• _Task details_:
Which lines in the records below contain the word "Avatar"? Copy each of them.

· · · ·

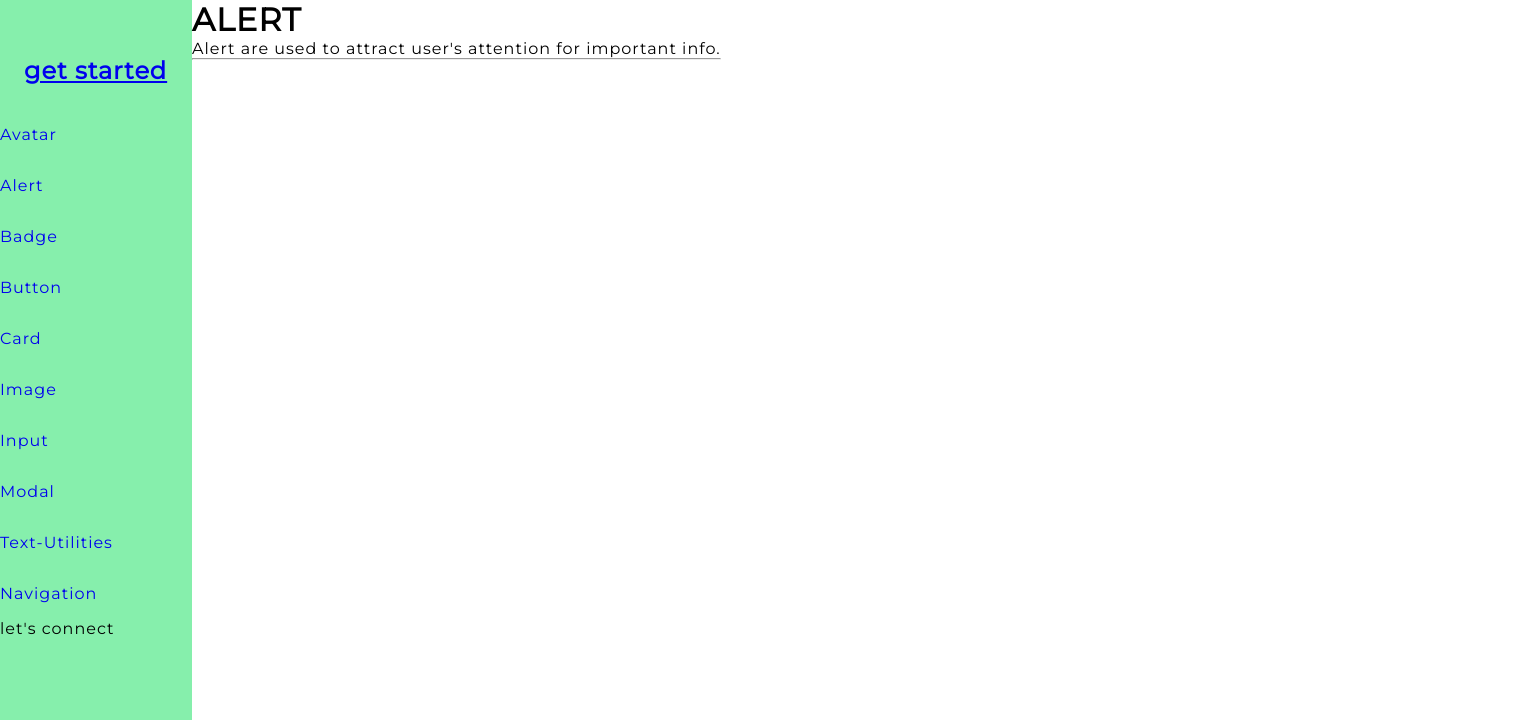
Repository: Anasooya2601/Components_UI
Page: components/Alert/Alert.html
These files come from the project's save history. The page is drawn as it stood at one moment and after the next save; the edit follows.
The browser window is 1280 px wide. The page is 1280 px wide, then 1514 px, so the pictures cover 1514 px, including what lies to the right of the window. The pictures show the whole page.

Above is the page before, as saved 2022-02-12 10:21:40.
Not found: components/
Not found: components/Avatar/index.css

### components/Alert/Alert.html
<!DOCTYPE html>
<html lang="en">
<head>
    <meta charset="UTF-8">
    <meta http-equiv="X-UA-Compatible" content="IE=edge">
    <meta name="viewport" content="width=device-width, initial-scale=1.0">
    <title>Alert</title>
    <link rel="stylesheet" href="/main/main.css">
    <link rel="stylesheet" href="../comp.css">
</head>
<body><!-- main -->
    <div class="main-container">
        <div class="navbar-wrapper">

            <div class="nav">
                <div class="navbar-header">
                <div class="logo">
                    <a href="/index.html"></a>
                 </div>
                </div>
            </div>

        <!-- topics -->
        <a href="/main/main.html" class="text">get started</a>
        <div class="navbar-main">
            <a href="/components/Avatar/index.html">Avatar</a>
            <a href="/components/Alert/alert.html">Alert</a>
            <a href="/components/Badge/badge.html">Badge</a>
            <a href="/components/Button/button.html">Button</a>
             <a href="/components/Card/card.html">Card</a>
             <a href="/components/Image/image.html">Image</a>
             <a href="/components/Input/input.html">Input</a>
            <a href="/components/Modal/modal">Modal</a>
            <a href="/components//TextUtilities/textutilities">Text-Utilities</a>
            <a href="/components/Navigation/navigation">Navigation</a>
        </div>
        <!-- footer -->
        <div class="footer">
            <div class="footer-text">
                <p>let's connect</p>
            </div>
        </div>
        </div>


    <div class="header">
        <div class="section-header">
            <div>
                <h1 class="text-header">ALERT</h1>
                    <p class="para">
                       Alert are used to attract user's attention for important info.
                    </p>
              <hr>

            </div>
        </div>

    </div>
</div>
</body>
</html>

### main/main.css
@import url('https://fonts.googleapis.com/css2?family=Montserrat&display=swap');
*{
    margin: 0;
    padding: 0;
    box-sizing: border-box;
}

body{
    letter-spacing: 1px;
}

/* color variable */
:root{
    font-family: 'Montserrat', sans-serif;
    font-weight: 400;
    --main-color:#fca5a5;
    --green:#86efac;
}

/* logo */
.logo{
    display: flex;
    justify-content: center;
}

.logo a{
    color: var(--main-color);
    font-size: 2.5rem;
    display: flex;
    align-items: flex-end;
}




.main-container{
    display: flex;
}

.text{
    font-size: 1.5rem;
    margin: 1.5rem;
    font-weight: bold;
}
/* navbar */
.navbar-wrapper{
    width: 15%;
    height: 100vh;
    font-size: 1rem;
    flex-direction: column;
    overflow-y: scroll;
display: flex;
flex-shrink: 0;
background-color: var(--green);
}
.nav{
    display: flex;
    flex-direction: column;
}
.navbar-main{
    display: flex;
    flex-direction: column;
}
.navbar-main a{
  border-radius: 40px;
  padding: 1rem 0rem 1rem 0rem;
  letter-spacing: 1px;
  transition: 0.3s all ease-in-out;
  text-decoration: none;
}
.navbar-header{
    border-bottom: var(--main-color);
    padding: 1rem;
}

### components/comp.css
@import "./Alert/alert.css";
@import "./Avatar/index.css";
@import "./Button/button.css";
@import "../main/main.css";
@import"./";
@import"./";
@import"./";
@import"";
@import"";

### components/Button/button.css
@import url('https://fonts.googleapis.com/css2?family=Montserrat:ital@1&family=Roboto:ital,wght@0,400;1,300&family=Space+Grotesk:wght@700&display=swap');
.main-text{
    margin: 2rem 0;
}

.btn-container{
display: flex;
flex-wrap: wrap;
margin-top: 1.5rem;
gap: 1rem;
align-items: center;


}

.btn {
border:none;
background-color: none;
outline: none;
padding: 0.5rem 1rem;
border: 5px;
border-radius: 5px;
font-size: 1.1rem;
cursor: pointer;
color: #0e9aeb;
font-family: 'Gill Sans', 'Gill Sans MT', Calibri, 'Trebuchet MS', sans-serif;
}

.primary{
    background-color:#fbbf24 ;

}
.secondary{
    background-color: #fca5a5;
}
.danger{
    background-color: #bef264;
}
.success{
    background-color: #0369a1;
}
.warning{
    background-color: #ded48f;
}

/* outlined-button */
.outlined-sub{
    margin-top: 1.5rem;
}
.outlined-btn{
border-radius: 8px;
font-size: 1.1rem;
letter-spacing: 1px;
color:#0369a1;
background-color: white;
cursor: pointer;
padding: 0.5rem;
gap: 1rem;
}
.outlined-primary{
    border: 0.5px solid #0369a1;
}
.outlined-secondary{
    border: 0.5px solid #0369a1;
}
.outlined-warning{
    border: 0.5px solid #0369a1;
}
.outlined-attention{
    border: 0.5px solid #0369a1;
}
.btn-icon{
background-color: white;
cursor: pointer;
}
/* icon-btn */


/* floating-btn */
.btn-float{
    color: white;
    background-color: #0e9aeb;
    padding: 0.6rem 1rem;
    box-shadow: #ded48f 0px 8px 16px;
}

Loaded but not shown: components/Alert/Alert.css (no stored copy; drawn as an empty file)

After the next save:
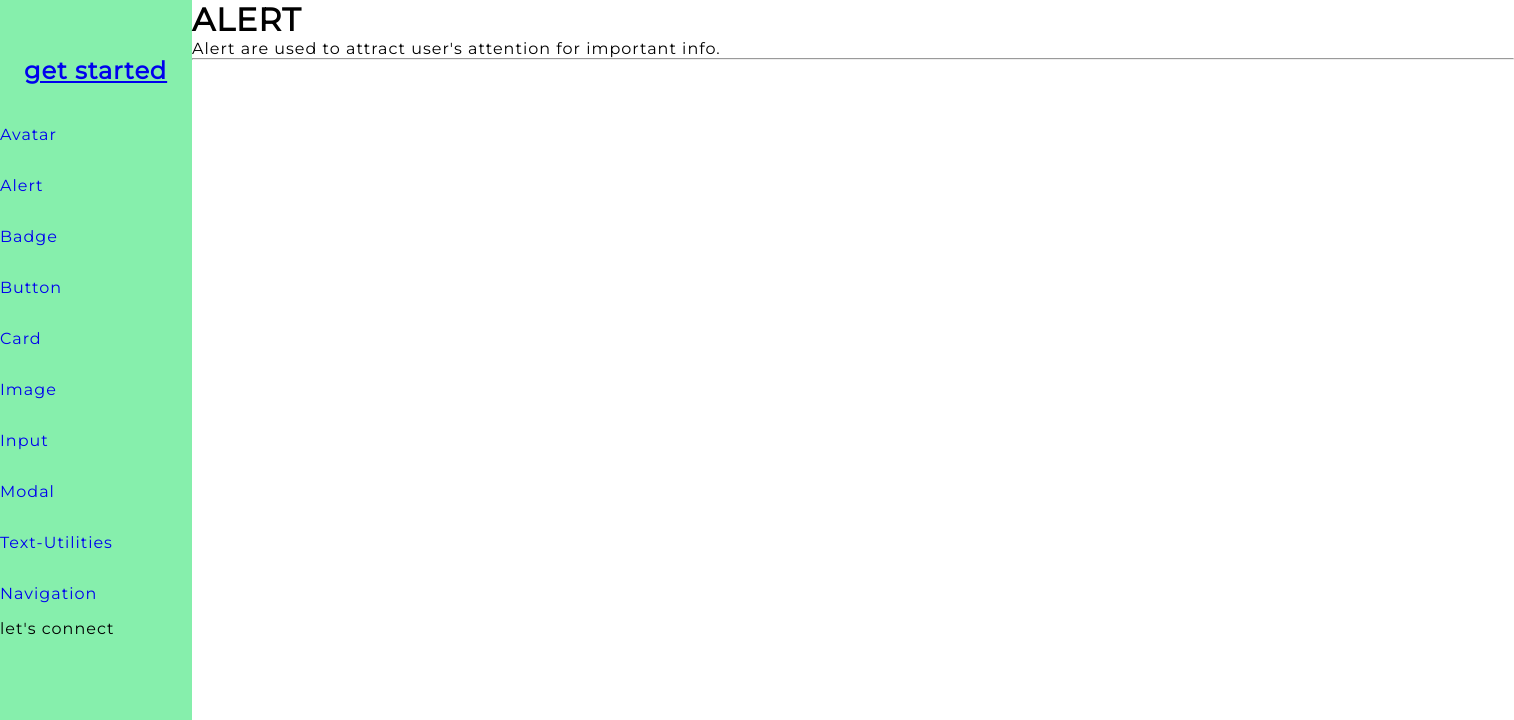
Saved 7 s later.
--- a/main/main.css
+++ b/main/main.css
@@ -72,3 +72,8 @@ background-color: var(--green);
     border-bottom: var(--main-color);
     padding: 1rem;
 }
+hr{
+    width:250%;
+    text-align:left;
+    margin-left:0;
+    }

· · · ·

• _Answer area_:
Not found: components/Avatar/index.css
            <a href="/components/Avatar/index.html">Avatar</a>
@import "./Avatar/index.css";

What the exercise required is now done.